Under the Environmental Protection Agency’s (EPA) regulations, reporting oil discharges does not depend on the specific amount of oil discharged, but can be triggered by the presence of a visible sheen created by the discharged oil. As a rule of thumb, light fraction petroleum will create a sheen on water at or above 15 ppm (parts per million).

Electric utilities frequently store large quantities of oil. This is primarily due to the utilities’ extensive use of oil-filled power distribution equipment, which includes transformers, voltage regulators, circuit breakers and auto-reclosers. Oil-filled power distribution equipment devices fall under a class of oil storage known as oil-filled operational equipment. By regulation, the oil contained in the power distribution equipment is considered an “oil” under the SPCC rule which is administered by the United States Environmental Protection Agency (USEPA) per 40 CFR §112.

IN CANADA

The Canadian Council of Ministers of the Environment (CCME) is the major intergovernmental forum in Canada for discussion and joint action on environmental issues of national, international and global concern.

The legislative framework behind spill management of materials (including oil) in Canada spans all levels of government, all the way to individual responsibility of the dischargers themselves.  Regulations for prevention planning, notification to the proper authorities, cleanup and restoration of the natural environment, manifest themselves in many Federal Acts, including: the Canadian Environmental Protection Act (CEPA), the Canada Shipping Act, and the Emergency Plans Act. Even Provincial Acts, such as the Environmental Protection Act (Ontario) and the Ontario Water Resources Act; and municipal by-laws contain rules and regulations regarding oil spills. The main focus of the regulations prescribed by these acts and others is to maintain the integrity of the natural environment and to prevent any adverse effects to the natural environment by spills.

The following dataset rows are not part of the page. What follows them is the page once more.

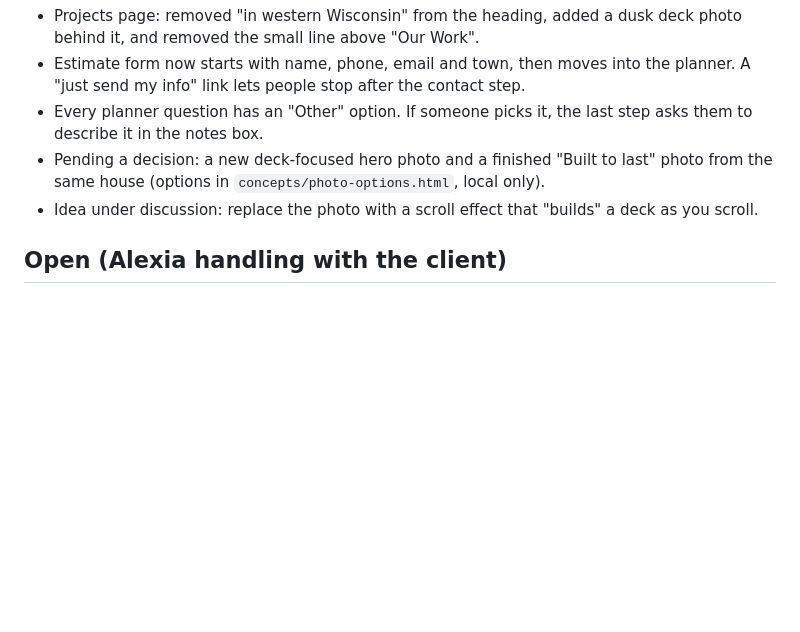
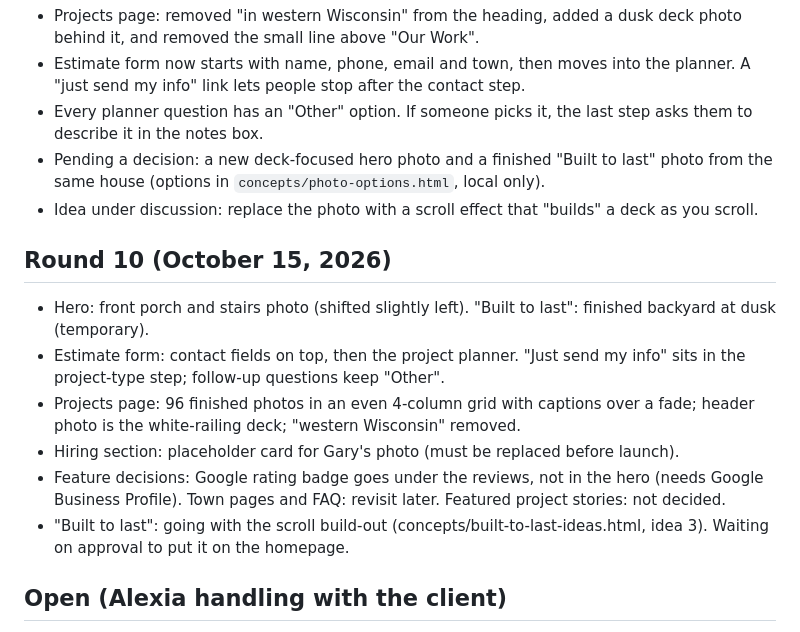
Before and after one commit to Brilliantimpact-Media/stonebrook-carpentry-website, a Markdown page: docs/OPEN-QUESTIONS.md, the part around the change. Rendered like a GitHub page; blank space fills up the shorter version.

Commit message:
Notes: round 10 decisions
Co-Authored-By: Claude Opus 5.5 <noreply@anthropic.com>

```diff
--- a/docs/OPEN-QUESTIONS.md
+++ b/docs/OPEN-QUESTIONS.md
@@ -92,6 +92,14 @@ Waiting on Gary (no changes made yet):
 - Pending a decision: a new deck-focused hero photo and a finished "Built to last" photo from the same house (options in `concepts/photo-options.html`, local only).
 - Idea under discussion: replace the photo with a scroll effect that "builds" a deck as you scroll.
 
+## Round 10 (October 15, 2026)
+- Hero: front porch and stairs photo (shifted slightly left). "Built to last": finished backyard at dusk (temporary).
+- Estimate form: contact fields on top, then the project planner. "Just send my info" sits in the project-type step; follow-up questions keep "Other".
+- Projects page: 96 finished photos in an even 4-column grid with captions over a fade; header photo is the white-railing deck; "western Wisconsin" removed.
+- Hiring section: placeholder card for Gary's photo (must be replaced before launch).
+- Feature decisions: Google rating badge goes under the reviews, not in the hero (needs Google Business Profile). Town pages and FAQ: revisit later. Featured project stories: not decided.
+- "Built to last": going with the scroll build-out (concepts/built-to-last-ideas.html, idea 3). Waiting on approval to put it on the homepage.
+
 ## Open (Alexia handling with the client)
 - **Google Business Profile**: needed to set up live Google reviews on the site.
 - **Their systems**: CRM / scheduling / email tools, before pitching the instant follow-up option.
```
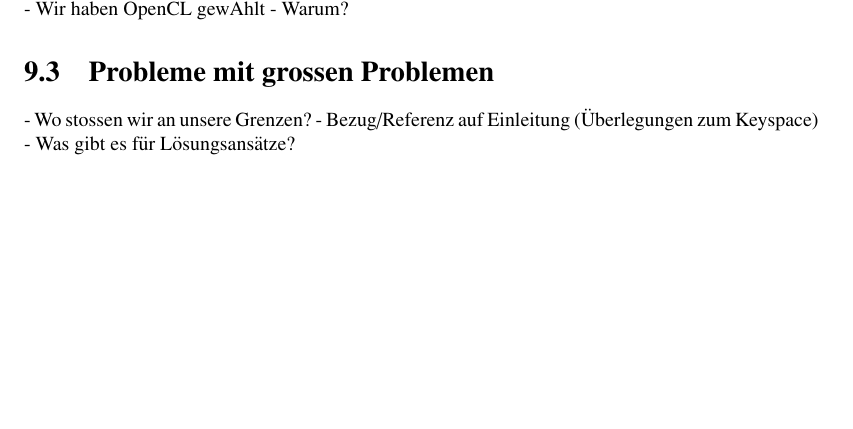
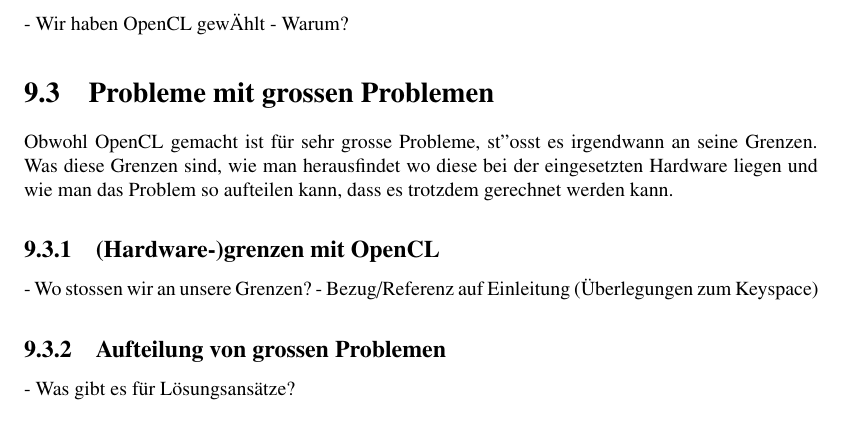
Before and after one commit to dbrgn/SeminarHPC, a LaTeX book (skript/skript.tex, which reads skript/crypto/crypto.tex): part of page 138 of 156, cut so that both start at the same text, the shorter picture padded with empty space. Compiled offline with pdfLaTeX.

Commit message:
Add basic sections to part "Probleme mit grossen Problemen"

```diff
--- a/skript/crypto/crypto.tex
+++ b/skript/crypto/crypto.tex
@@ -214,8 +214,18 @@ d0763edaa9d9bd2a9516280e9044d885
 
 \section{Probleme mit grossen Problemen}
 
+Obwohl OpenCL gemacht ist für sehr grosse Probleme, st''osst es irgendwann an
+seine Grenzen. Was diese Grenzen sind, wie man herausfindet wo diese bei der
+eingesetzten Hardware liegen und wie man das Problem so aufteilen kann, dass
+es trotzdem gerechnet werden kann.
+
+\subsection{(Hardware-)grenzen mit OpenCL}
+
 - Wo stossen wir an unsere Grenzen?
 - Bezug/Referenz auf Einleitung ("Uberlegungen zum Keyspace)
+
+\subsection{Aufteilung von grossen Problemen}
+
 - Was gibt es f"ur L"osungsans"atze?
 
 \section{L"osungsansatz}
```
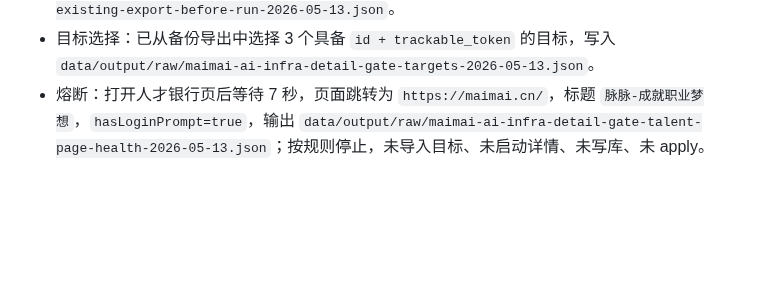
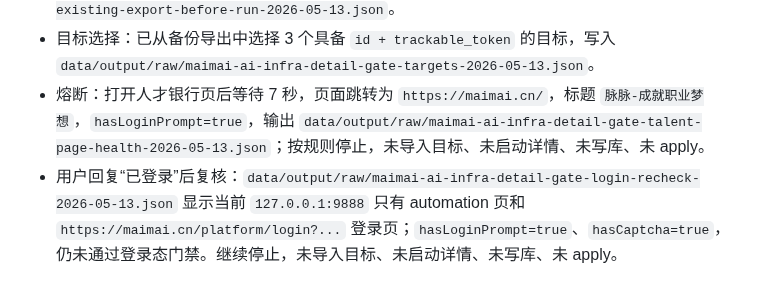
Before and after one commit to jinguanghua1984-byte/talent-agent, a Markdown page: tasks/todo.md, the part around the change. Rendered like a GitHub page; blank space fills up the shorter version.

Commit message:
docs: record maimai detail login recheck

```diff
--- a/tasks/todo.md
+++ b/tasks/todo.md
@@ -924,3 +924,4 @@
 - 证据保护：已完整备份扩展当前导出到 `data/output/raw/maimai-ai-infra-detail-gate-existing-export-before-run-2026-05-13.json`。
 - 目标选择：已从备份导出中选择 3 个具备 `id + trackable_token` 的目标，写入 `data/output/raw/maimai-ai-infra-detail-gate-targets-2026-05-13.json`。
 - 熔断：打开人才银行页后等待 7 秒，页面跳转为 `https://maimai.cn/`，标题 `脉脉-成就职业梦想`，`hasLoginPrompt=true`，输出 `data/output/raw/maimai-ai-infra-detail-gate-talent-page-health-2026-05-13.json`；按规则停止，未导入目标、未启动详情、未写库、未 apply。
+- 用户回复“已登录”后复核：`data/output/raw/maimai-ai-infra-detail-gate-login-recheck-2026-05-13.json` 显示当前 `127.0.0.1:9888` 只有 automation 页和 `https://maimai.cn/platform/login?...` 登录页；`hasLoginPrompt=true`、`hasCaptcha=true`，仍未通过登录态门禁。继续停止，未导入目标、未启动详情、未写库、未 apply。
```
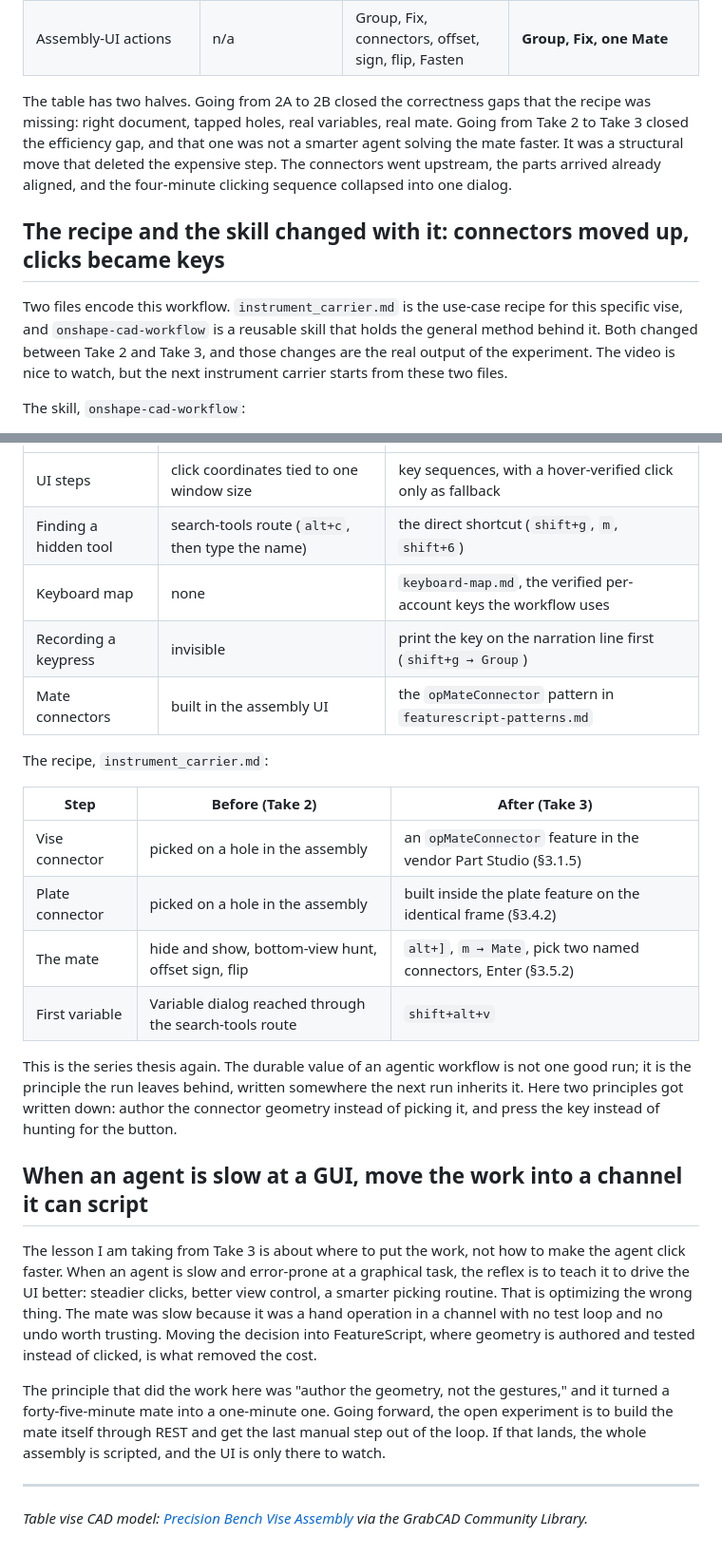
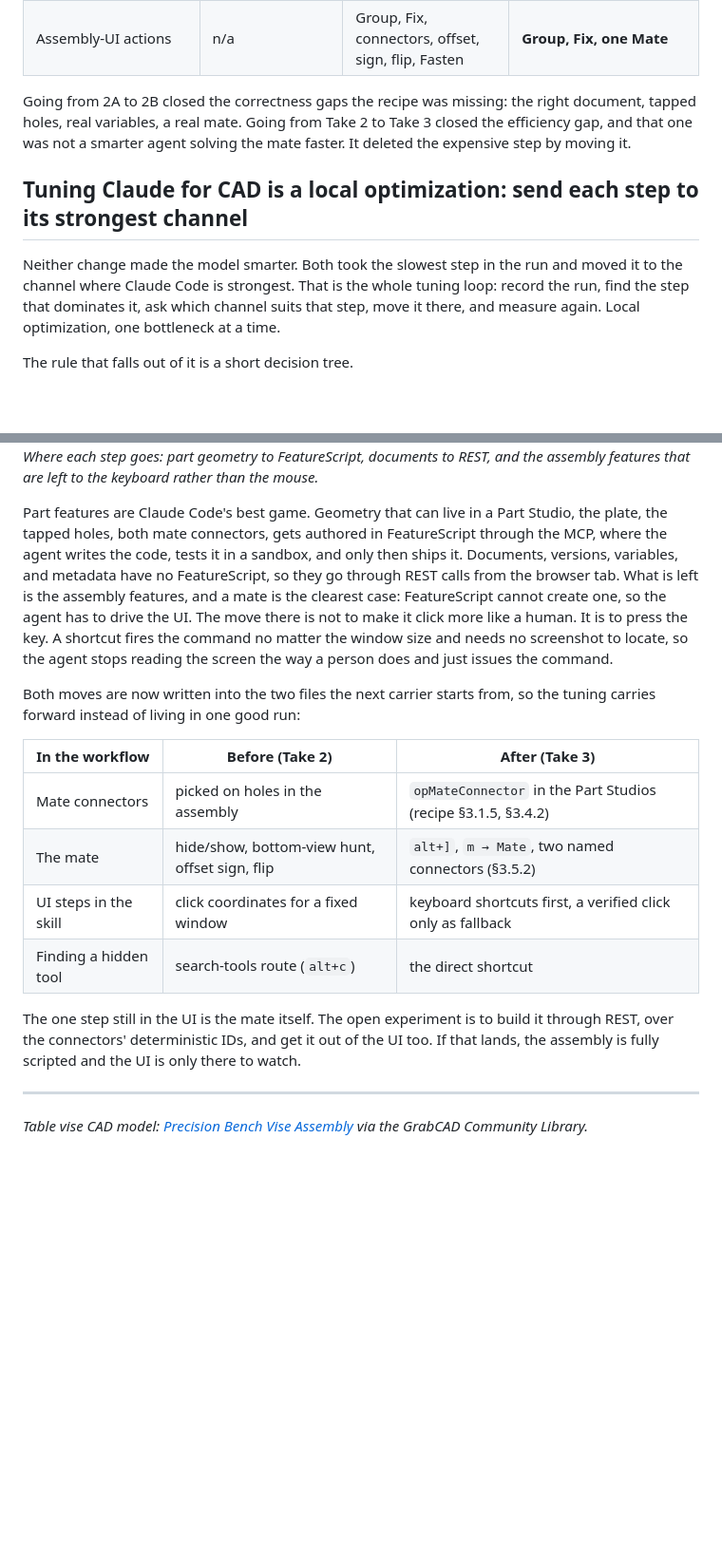
Before and after one commit to vincexl/hucrafts-website, a Markdown page: content/blog/cad-claude-code-02b-instrument-carrier.md, 2 parts joined by grey strips. Shown at 95% size. GitHub-like rendering; blank space fills up the shorter version.

```diff
--- a/content/blog/cad-claude-code-02b-instrument-carrier.md
+++ b/content/blog/cad-claude-code-02b-instrument-carrier.md
@@ -159,11 +144,11 @@ Here are the three runs side by side. Part 2A was never instrumented for time or
 | Joint | assembly mate, at the origin | Fastened, hole-to-hole (UI-built connectors) | Fastened, hole-to-hole (**FeatureScript connectors**) |
 | Assembly-UI actions | n/a | Group, Fix, connectors, offset, sign, flip, Fasten | **Group, Fix, one Mate** |
 
-The table has two halves. Going from 2A to 2B closed the correctness gaps that the recipe was missing: right document, tapped holes, real variables, real mate. Going from Take 2 to Take 3 closed the efficiency gap, and that one was not a smarter agent solving the mate faster. It was a structural move that deleted the expensive step. The connectors went upstream, the parts arrived already aligned, and the four-minute clicking sequence collapsed into one dialog.
+Going from 2A to 2B closed the correctness gaps the recipe was missing: the right document, tapped holes, real variables, a real mate. Going from Take 2 to Take 3 closed the efficiency gap, and that one was not a smarter agent solving the mate faster. It deleted the expensive step by moving it.
 
-## The recipe and the skill changed with it: connectors moved up, clicks became keys
+## Tuning Claude for CAD is a local optimization: send each step to its strongest channel
 
-Two files encode this workflow. `instrument_carrier.md` is the use-case recipe for this specific vise, and `onshape-cad-workflow` is a reusable skill that holds the general method behind it. Both changed between Take 2 and Take 3, and those changes are the real output of the experiment. The video is nice to watch, but the next instrument carrier starts from these two files.
+Neither change made the model smarter. Both took the slowest step in the run and moved it to the channel where Claude Code is strongest. That is the whole tuning loop: record the run, find the step that dominates it, ask which channel suits that step, move it there, and measure again. Local optimization, one bottleneck at a time.
 
-The skill, `onshape-cad-workflow`:
+The rule that falls out of it is a short decision tree.
 
@@ -171,26 +182,17 @@ The skill, `onshape-cad-workflow`:
+*Where each step goes: part geometry to FeatureScript, documents to REST, and the assembly features that are left to the keyboard rather than the mouse.*
+
+Part features are Claude Code's best game. Geometry that can live in a Part Studio, the plate, the tapped holes, both mate connectors, gets authored in FeatureScript through the MCP, where the agent writes the code, tests it in a sandbox, and only then ships it. Documents, versions, variables, and metadata have no FeatureScript, so they go through REST calls from the browser tab. What is left is the assembly features, and a mate is the clearest case: FeatureScript cannot create one, so the agent has to drive the UI. The move there is not to make it click more like a human. It is to press the key. A shortcut fires the command no matter the window size and needs no screenshot to locate, so the agent stops reading the screen the way a person does and just issues the command.
+
+Both moves are now written into the two files the next carrier starts from, so the tuning carries forward instead of living in one good run:
+
+| In the workflow | Before (Take 2) | After (Take 3) |
 |---|---|---|
-| UI steps | click coordinates tied to one window size | key sequences, with a hover-verified click only as fallback |
-| Finding a hidden tool | search-tools route (`alt+c`, then type the name) | the direct shortcut (`shift+g`, `m`, `shift+6`) |
-| Keyboard map | none | `keyboard-map.md`, the verified per-account keys the workflow uses |
-| Recording a keypress | invisible | print the key on the narration line first (`shift+g → Group`) |
-| Mate connectors | built in the assembly UI | the `opMateConnector` pattern in `featurescript-patterns.md` |
+| Mate connectors | picked on holes in the assembly | `opMateConnector` in the Part Studios (recipe §3.1.5, §3.4.2) |
+| The mate | hide/show, bottom-view hunt, offset sign, flip | `alt+]`, `m → Mate`, two named connectors (§3.5.2) |
+| UI steps in the skill | click coordinates for a fixed window | keyboard shortcuts first, a verified click only as fallback |
+| Finding a hidden tool | search-tools route (`alt+c`) | the direct shortcut |
 
-The recipe, `instrument_carrier.md`:
-
-| Step | Before (Take 2) | After (Take 3) |
-|---|---|---|
-| Vise connector | picked on a hole in the assembly | an `opMateConnector` feature in the vendor Part Studio (§3.1.5) |
-| Plate connector | picked on a hole in the assembly | built inside the plate feature on the identical frame (§3.4.2) |
-| The mate | hide and show, bottom-view hunt, offset sign, flip | `alt+]`, `m → Mate`, pick two named connectors, Enter (§3.5.2) |
-| First variable | Variable dialog reached through the search-tools route | `shift+alt+v` |
-
-This is the series thesis again. The durable value of an agentic workflow is not one good run; it is the principle the run leaves behind, written somewhere the next run inherits it. Here two principles got written down: author the connector geometry instead of picking it, and press the key instead of hunting for the button.
-
-## When an agent is slow at a GUI, move the work into a channel it can script
-
-The lesson I am taking from Take 3 is about where to put the work, not how to make the agent click faster. When an agent is slow and error-prone at a graphical task, the reflex is to teach it to drive the UI better: steadier clicks, better view control, a smarter picking routine. That is optimizing the wrong thing. The mate was slow because it was a hand operation in a channel with no test loop and no undo worth trusting. Moving the decision into FeatureScript, where geometry is authored and tested instead of clicked, is what removed the cost.
-
-The principle that did the work here was "author the geometry, not the gestures," and it turned a forty-five-minute mate into a one-minute one. Going forward, the open experiment is to build the mate itself through REST and get the last manual step out of the loop. If that lands, the whole assembly is scripted, and the UI is only there to watch.
+The one step still in the UI is the mate itself. The open experiment is to build it through REST, over the connectors' deterministic IDs, and get it out of the UI too. If that lands, the assembly is fully scripted and the UI is only there to watch.
 
 ---
 
```
Also changed, not shown: other parts of content/blog/cad-claude-code-02b-instrument-carrier.md (+28 -17 lines).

CEPA’s Act, drafted in 1999, requires the virtual elimination of releases of substances that are persistent (take a long time to break down), bioaccumulative (collect in living organisms and end up in the food chain), toxic (according to CEPA 1999 Section 64) and primarily the result of human activities. Virtual elimination is the reduction of releases to the environment of a substance to a level below which its release cannot be accurately measured.

To our knowledge, SorbWeb™ Plus is the only passive polymer encapsulated geocomposite containment system approved by the MOECC for use as an alternative to conventional concrete containments around electrical transformers and other oil filled equipment.

The Albarrie team will work with you to help you formulate a plan to meet oil spill containment requirements both in Canada and in the United States.

WANT MORE INFORMATION?

GET IN TOUCH WITH US TODAY TO FIND OUT MORE!

FIND OUT MORE